> _GIVEN RECORDS_:
══════
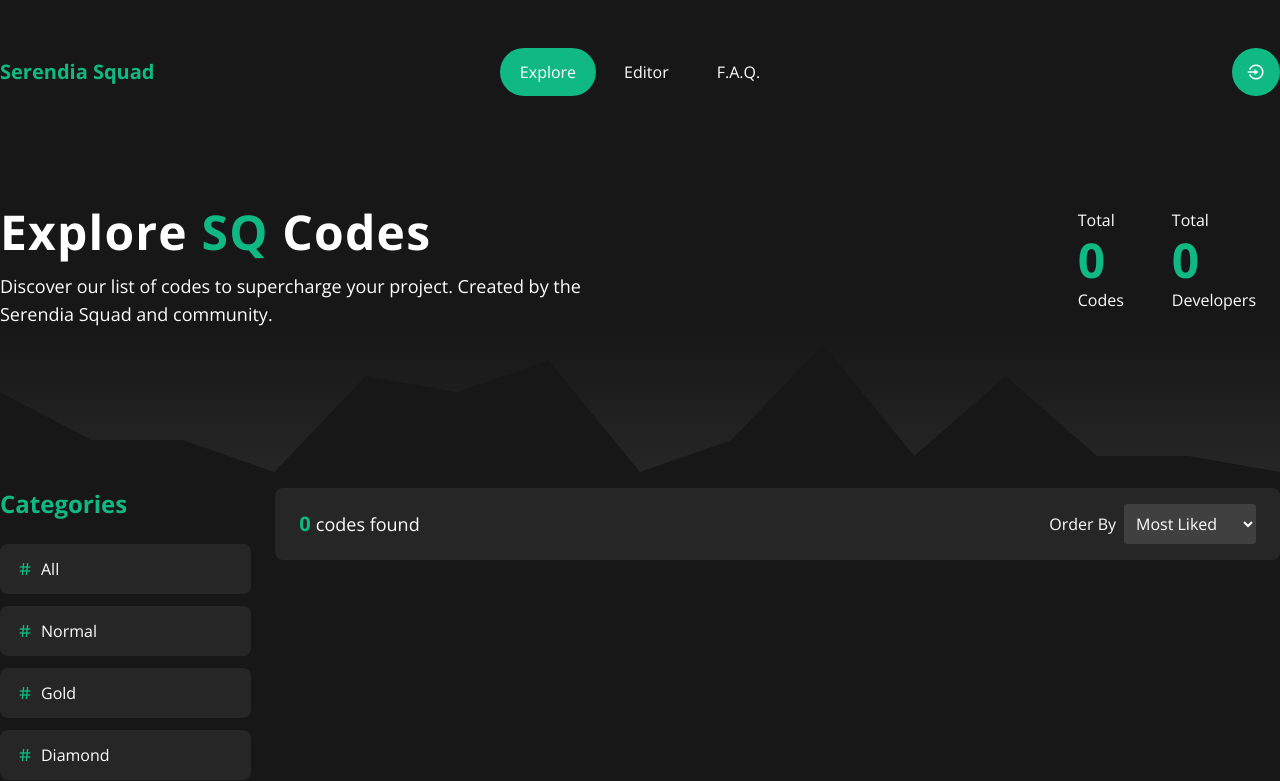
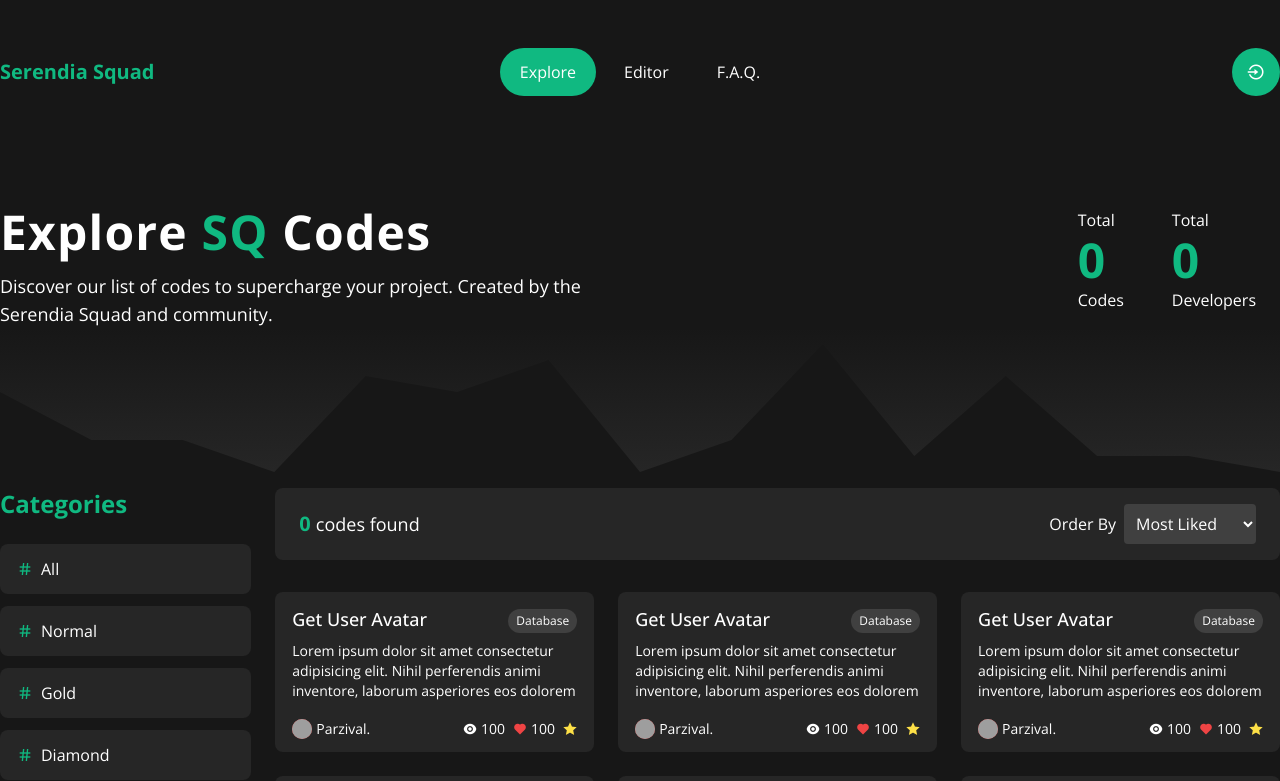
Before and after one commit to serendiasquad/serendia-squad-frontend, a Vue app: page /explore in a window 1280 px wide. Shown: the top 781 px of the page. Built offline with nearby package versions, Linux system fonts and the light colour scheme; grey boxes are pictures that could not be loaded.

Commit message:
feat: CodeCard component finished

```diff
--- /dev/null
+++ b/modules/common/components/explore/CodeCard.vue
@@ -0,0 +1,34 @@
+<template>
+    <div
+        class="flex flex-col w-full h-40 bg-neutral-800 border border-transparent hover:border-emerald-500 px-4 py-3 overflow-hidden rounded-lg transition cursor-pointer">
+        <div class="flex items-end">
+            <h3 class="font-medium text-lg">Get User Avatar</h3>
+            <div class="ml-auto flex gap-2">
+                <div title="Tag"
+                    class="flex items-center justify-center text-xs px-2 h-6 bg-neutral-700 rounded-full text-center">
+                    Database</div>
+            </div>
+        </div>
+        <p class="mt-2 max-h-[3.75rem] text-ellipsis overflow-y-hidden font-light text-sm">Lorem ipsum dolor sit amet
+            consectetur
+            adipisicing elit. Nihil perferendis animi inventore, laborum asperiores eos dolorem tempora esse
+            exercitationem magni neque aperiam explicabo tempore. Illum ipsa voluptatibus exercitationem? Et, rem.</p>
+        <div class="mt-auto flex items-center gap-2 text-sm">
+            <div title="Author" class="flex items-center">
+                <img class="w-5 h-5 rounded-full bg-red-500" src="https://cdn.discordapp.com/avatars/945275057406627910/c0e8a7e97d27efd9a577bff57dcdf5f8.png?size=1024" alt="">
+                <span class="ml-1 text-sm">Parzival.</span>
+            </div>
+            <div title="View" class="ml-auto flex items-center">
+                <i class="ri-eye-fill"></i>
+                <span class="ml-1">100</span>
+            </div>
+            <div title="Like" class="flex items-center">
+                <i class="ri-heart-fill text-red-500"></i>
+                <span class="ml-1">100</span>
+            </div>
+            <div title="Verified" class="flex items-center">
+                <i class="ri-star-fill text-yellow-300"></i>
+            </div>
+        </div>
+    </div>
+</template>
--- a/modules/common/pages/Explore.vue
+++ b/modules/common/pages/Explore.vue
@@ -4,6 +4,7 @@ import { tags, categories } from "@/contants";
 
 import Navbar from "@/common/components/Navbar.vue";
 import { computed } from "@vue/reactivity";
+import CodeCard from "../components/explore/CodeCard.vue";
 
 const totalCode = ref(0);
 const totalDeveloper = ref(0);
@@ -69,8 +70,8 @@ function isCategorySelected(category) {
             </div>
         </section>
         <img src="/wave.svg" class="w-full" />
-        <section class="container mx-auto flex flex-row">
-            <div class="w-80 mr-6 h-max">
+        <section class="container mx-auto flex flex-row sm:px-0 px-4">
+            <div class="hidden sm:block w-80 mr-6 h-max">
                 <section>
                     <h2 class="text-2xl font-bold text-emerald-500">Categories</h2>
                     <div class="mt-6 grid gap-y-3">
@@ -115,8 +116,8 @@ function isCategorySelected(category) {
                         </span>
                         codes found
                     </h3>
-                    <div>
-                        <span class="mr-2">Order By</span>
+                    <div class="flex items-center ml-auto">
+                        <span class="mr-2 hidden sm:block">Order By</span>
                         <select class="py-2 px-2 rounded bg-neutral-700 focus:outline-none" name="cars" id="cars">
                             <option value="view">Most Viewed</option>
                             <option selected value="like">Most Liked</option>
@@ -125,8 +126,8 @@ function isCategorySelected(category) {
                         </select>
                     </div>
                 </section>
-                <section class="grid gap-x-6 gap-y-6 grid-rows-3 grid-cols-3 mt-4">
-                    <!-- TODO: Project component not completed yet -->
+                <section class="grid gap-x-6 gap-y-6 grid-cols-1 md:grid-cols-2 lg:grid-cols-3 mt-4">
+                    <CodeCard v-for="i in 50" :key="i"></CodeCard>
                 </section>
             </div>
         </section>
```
══════
> _EXERCISE REQUIREMENTS_: Write out the records word for word. Pictures stay out.

> _RESPONSE_:
Before and after one commit to serendiasquad/serendia-squad-frontend, a Vue app: page /explore in a window 1280 px wide. Shown: the top 781 px of the page. Built offline with nearby package versions, Linux system fonts and the light colour scheme; grey boxes are pictures that could not be loaded.

Commit message:
feat: CodeCard component finished

```diff
--- /dev/null
+++ b/modules/common/components/explore/CodeCard.vue
@@ -0,0 +1,34 @@
+<template>
+    <div
+        class="flex flex-col w-full h-40 bg-neutral-800 border border-transparent hover:border-emerald-500 px-4 py-3 overflow-hidden rounded-lg transition cursor-pointer">
+        <div class="flex items-end">
+            <h3 class="font-medium text-lg">Get User Avatar</h3>
+            <div class="ml-auto flex gap-2">
+                <div title="Tag"
+                    class="flex items-center justify-center text-xs px-2 h-6 bg-neutral-700 rounded-full text-center">
+                    Database</div>
+            </div>
+        </div>
+        <p class="mt-2 max-h-[3.75rem] text-ellipsis overflow-y-hidden font-light text-sm">Lorem ipsum dolor sit amet
+            consectetur
+            adipisicing elit. Nihil perferendis animi inventore, laborum asperiores eos dolorem tempora esse
+            exercitationem magni neque aperiam explicabo tempore. Illum ipsa voluptatibus exercitationem? Et, rem.</p>
+        <div class="mt-auto flex items-center gap-2 text-sm">
+            <div title="Author" class="flex items-center">
+                <img class="w-5 h-5 rounded-full bg-red-500" src="https://cdn.discordapp.com/avatars/945275057406627910/c0e8a7e97d27efd9a577bff57dcdf5f8.png?size=1024" alt="">
+                <span class="ml-1 text-sm">Parzival.</span>
+            </div>
+            <div title="View" class="ml-auto flex items-center">
+                <i class="ri-eye-fill"></i>
+                <span class="ml-1">100</span>
+            </div>
+            <div title="Like" class="flex items-center">
+                <i class="ri-heart-fill text-red-500"></i>
+                <span class="ml-1">100</span>
+            </div>
+            <div title="Verified" class="flex items-center">
+                <i class="ri-star-fill text-yellow-300"></i>
+            </div>
+        </div>
+    </div>
+</template>
--- a/modules/common/pages/Explore.vue
+++ b/modules/common/pages/Explore.vue
@@ -4,6 +4,7 @@ import { tags, categories } from "@/contants";
 
 import Navbar from "@/common/components/Navbar.vue";
 import { computed } from "@vue/reactivity";
+import CodeCard from "../components/explore/CodeCard.vue";
 
 const totalCode = ref(0);
 const totalDeveloper = ref(0);
@@ -69,8 +70,8 @@ function isCategorySelected(category) {
             </div>
         </section>
         <img src="/wave.svg" class="w-full" />
-        <section class="container mx-auto flex flex-row">
-            <div class="w-80 mr-6 h-max">
+        <section class="container mx-auto flex flex-row sm:px-0 px-4">
+            <div class="hidden sm:block w-80 mr-6 h-max">
                 <section>
                     <h2 class="text-2xl font-bold text-emerald-500">Categories</h2>
                     <div class="mt-6 grid gap-y-3">
@@ -115,8 +116,8 @@ function isCategorySelected(category) {
                         </span>
                         codes found
                     </h3>
-                    <div>
-                        <span class="mr-2">Order By</span>
+                    <div class="flex items-center ml-auto">
+                        <span class="mr-2 hidden sm:block">Order By</span>
                         <select class="py-2 px-2 rounded bg-neutral-700 focus:outline-none" name="cars" id="cars">
                             <option value="view">Most Viewed</option>
                             <option selected value="like">Most Liked</option>
@@ -125,8 +126,8 @@ function isCategorySelected(category) {
                         </select>
                     </div>
                 </section>
-                <section class="grid gap-x-6 gap-y-6 grid-rows-3 grid-cols-3 mt-4">
-                    <!-- TODO: Project component not completed yet -->
+                <section class="grid gap-x-6 gap-y-6 grid-cols-1 md:grid-cols-2 lg:grid-cols-3 mt-4">
+                    <CodeCard v-for="i in 50" :key="i"></CodeCard>
                 </section>
             </div>
         </section>
```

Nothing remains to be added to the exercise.